#### [Data items]

⟨

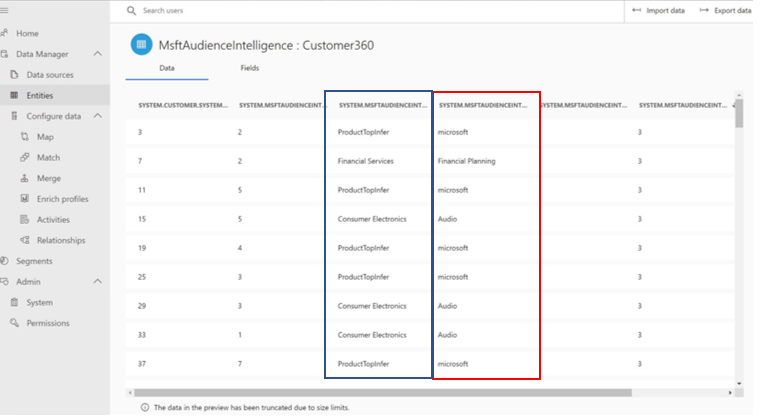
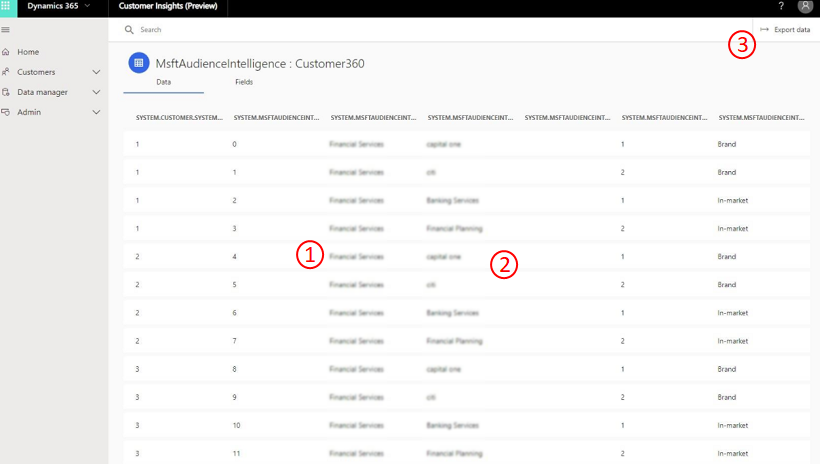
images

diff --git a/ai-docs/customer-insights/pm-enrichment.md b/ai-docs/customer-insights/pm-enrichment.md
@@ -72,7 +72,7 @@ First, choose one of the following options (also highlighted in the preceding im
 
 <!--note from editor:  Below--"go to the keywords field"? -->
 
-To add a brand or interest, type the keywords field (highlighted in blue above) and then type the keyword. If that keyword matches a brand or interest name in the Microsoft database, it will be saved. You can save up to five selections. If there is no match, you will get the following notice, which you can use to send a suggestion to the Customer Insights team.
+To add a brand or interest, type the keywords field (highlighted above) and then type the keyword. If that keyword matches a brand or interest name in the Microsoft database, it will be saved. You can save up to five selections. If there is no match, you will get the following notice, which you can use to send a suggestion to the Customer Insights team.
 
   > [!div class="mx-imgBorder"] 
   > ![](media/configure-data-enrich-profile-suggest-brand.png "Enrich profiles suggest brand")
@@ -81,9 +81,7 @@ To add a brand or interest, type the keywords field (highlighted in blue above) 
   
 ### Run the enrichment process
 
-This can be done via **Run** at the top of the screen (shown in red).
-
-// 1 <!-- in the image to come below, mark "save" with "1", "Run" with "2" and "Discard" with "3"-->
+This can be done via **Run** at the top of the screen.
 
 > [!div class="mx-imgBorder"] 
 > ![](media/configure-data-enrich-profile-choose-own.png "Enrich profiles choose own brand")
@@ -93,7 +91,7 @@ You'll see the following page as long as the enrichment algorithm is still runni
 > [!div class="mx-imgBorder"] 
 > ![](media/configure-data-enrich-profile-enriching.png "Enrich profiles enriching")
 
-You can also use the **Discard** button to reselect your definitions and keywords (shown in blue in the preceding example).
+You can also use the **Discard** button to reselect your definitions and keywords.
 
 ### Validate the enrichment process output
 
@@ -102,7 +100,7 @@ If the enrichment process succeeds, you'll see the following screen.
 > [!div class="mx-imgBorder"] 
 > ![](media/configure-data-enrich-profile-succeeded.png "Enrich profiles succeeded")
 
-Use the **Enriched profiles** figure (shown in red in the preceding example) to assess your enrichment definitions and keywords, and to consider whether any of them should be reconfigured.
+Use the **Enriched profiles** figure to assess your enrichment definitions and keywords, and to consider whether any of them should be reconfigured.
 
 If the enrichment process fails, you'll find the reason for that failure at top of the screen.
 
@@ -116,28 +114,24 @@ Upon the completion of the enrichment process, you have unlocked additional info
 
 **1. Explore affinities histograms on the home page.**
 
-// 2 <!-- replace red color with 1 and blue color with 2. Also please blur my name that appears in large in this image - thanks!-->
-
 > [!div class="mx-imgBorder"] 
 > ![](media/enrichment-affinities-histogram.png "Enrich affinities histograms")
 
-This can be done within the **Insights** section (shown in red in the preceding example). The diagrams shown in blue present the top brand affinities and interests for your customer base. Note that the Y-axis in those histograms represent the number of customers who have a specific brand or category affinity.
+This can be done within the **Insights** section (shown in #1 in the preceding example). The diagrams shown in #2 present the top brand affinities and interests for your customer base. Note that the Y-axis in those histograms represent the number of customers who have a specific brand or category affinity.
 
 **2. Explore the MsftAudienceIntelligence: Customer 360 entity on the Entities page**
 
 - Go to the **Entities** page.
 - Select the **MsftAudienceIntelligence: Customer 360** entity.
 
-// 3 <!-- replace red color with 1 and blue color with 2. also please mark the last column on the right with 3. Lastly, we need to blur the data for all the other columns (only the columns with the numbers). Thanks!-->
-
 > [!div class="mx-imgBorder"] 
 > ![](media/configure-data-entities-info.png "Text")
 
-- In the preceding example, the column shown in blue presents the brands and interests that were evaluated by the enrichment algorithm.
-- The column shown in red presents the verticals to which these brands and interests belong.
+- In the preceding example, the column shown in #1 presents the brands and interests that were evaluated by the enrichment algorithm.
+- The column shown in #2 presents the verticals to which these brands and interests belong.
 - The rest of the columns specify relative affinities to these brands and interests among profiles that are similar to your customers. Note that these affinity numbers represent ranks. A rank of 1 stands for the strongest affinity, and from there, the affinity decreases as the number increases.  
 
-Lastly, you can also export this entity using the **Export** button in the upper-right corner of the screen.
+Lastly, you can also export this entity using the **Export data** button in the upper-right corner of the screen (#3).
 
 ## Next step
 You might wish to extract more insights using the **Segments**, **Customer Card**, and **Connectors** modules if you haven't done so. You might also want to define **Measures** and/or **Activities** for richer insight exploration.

⟩
⟨

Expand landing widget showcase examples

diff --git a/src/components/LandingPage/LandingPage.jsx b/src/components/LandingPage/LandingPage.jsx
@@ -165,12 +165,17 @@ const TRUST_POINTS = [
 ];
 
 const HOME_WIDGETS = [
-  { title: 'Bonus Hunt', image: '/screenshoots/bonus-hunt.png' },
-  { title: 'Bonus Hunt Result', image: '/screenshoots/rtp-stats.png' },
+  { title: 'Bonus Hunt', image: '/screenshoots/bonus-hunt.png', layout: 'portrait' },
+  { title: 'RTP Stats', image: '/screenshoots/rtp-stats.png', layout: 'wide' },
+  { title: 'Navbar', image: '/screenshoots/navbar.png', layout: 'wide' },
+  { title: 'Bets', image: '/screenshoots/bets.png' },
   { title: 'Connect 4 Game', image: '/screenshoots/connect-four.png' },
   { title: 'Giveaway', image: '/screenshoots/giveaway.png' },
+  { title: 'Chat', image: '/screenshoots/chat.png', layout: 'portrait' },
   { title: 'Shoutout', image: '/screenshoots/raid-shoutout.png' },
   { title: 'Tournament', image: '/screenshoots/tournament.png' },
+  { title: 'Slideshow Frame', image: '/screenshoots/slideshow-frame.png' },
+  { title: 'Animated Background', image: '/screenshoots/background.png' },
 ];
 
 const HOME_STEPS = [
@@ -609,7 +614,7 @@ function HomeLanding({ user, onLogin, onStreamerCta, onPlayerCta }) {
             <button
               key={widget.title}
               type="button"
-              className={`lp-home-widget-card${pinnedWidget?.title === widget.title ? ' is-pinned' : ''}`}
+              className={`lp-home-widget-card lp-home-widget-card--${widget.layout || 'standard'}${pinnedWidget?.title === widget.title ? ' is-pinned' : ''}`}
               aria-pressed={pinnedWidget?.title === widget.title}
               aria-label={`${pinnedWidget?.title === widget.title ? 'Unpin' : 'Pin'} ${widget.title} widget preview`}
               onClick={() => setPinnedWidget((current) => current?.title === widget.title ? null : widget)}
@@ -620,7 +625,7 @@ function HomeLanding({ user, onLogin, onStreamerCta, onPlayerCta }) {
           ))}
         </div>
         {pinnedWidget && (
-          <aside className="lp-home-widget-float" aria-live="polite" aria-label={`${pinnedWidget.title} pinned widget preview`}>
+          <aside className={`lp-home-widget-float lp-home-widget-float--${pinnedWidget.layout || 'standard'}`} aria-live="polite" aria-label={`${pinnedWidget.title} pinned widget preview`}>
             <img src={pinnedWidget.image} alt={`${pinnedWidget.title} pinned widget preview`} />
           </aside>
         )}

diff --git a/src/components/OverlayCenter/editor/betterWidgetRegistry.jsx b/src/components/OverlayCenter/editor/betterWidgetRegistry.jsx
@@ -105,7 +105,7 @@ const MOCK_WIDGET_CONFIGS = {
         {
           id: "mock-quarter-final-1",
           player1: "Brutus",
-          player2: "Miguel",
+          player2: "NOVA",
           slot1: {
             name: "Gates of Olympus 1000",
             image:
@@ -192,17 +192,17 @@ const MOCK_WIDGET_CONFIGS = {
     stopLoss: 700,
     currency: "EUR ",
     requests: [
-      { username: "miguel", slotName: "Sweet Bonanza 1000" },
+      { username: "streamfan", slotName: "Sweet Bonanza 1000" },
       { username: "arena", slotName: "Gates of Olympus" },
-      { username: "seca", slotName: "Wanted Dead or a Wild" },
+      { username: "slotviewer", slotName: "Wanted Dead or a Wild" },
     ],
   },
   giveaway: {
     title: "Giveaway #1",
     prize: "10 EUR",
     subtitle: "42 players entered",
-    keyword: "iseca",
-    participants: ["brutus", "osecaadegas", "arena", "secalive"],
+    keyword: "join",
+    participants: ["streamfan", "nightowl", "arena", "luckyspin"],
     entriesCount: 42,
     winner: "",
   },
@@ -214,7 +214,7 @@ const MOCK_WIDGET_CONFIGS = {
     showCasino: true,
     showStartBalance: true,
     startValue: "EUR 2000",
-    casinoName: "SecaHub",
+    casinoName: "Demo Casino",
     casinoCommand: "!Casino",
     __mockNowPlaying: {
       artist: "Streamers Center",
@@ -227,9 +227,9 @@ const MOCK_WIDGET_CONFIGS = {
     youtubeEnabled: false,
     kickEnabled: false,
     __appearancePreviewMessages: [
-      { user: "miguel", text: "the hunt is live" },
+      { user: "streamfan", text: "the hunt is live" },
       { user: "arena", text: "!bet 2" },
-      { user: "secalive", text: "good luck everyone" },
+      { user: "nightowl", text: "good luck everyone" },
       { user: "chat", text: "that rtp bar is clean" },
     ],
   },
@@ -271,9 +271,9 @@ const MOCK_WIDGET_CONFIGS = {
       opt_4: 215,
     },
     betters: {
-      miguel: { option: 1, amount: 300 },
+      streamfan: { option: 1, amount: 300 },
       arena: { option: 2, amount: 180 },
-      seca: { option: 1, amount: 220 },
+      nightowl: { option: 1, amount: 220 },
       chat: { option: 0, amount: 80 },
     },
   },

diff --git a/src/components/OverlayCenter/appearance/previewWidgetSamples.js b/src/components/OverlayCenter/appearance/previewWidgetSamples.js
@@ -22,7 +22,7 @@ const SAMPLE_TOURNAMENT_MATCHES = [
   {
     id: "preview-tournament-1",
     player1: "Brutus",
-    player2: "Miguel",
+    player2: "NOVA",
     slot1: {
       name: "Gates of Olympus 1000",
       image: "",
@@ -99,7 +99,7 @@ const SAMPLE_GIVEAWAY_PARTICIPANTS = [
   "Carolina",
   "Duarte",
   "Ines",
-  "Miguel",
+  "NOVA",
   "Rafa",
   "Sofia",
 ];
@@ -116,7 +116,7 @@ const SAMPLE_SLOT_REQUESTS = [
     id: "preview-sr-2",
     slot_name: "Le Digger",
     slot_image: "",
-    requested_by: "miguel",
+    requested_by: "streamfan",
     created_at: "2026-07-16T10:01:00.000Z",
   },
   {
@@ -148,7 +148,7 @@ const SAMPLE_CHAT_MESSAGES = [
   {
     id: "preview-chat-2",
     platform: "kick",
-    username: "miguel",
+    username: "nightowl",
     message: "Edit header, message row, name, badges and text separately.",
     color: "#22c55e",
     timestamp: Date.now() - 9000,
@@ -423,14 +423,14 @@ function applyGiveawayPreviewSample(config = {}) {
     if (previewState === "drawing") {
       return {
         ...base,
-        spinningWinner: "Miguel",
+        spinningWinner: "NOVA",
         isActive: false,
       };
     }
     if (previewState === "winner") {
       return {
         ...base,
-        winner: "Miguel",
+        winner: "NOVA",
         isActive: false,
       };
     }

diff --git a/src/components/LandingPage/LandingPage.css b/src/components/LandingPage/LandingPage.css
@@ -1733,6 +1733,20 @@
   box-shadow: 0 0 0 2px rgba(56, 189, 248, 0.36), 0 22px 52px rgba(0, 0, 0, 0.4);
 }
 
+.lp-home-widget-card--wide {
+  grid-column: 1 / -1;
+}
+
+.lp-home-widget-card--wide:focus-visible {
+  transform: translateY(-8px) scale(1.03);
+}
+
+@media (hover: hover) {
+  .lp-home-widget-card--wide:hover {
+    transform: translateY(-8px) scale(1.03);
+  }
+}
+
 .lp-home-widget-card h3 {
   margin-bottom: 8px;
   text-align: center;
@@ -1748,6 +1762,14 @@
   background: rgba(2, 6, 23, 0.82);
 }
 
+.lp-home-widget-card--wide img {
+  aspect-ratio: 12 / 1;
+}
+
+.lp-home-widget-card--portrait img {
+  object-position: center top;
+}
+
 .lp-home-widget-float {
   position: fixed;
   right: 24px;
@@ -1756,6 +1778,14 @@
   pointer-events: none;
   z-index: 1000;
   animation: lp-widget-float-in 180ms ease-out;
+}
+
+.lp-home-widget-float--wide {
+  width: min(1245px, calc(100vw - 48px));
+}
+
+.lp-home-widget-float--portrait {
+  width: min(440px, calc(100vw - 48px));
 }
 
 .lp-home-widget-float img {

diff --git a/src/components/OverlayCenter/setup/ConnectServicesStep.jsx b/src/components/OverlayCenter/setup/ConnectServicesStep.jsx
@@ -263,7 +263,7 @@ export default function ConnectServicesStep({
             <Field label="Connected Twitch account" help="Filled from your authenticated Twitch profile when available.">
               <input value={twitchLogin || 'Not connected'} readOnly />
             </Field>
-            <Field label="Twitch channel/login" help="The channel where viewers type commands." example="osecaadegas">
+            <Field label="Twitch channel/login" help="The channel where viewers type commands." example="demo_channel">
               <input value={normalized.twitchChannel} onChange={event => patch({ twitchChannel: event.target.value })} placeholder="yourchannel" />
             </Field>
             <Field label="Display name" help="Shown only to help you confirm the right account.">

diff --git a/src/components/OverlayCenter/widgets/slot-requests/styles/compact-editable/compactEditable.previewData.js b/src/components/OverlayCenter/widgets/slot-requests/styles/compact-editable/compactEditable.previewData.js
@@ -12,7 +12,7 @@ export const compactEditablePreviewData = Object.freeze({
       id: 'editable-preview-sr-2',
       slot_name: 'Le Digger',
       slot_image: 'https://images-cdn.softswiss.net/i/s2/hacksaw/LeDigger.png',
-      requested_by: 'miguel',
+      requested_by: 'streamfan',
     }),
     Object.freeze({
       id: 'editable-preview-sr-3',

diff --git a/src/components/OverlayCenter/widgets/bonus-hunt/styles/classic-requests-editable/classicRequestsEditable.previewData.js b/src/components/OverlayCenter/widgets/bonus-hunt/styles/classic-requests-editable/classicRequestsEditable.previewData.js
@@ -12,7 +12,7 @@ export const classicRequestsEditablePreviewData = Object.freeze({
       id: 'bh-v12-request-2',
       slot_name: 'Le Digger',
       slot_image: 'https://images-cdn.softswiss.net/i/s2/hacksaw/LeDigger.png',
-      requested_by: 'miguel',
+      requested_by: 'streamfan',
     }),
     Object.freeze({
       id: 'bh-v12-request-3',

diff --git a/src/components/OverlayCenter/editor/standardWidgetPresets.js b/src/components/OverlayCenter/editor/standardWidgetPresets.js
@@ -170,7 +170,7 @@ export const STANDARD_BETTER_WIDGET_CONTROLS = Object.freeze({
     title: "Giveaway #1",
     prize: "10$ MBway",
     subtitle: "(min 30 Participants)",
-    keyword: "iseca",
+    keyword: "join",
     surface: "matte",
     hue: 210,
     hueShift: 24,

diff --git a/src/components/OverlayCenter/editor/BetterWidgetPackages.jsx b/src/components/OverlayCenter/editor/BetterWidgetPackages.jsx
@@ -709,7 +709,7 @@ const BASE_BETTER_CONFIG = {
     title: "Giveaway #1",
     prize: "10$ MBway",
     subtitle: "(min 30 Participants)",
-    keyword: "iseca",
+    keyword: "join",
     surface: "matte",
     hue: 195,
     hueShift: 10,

⟩

From the lines above, copy those that contain the word "keywords".

#### [OUTPUT OF THE TASK]
 <!--note from editor:  Below--"go to the keywords field"? -->
-To add a brand or interest, type the keywords field (highlighted in blue above) and then type the keyword. If that keyword matches a brand or interest name in the Microsoft database, it will be saved. You can save up to five selections. If there is no match, you will get the following notice, which you can use to send a suggestion to the Customer Insights team.
+To add a brand or interest, type the keywords field (highlighted above) and then type the keyword. If that keyword matches a brand or interest name in the Microsoft database, it will be saved. You can save up to five selections. If there is no match, you will get the following notice, which you can use to send a suggestion to the Customer Insights team.
@@ -81,9 +81,7 @@ To add a brand or interest, type the keywords field (highlighted in blue above) 
-You can also use the **Discard** button to reselect your definitions and keywords (shown in blue in the preceding example).
+You can also use the **Discard** button to reselect your definitions and keywords.
-Use the **Enriched profiles** figure (shown in red in the preceding example) to assess your enrichment definitions and keywords, and to consider whether any of them should be reconfigured.
+Use the **Enriched profiles** figure to assess your enrichment definitions and keywords, and to consider whether any of them should be reconfigured.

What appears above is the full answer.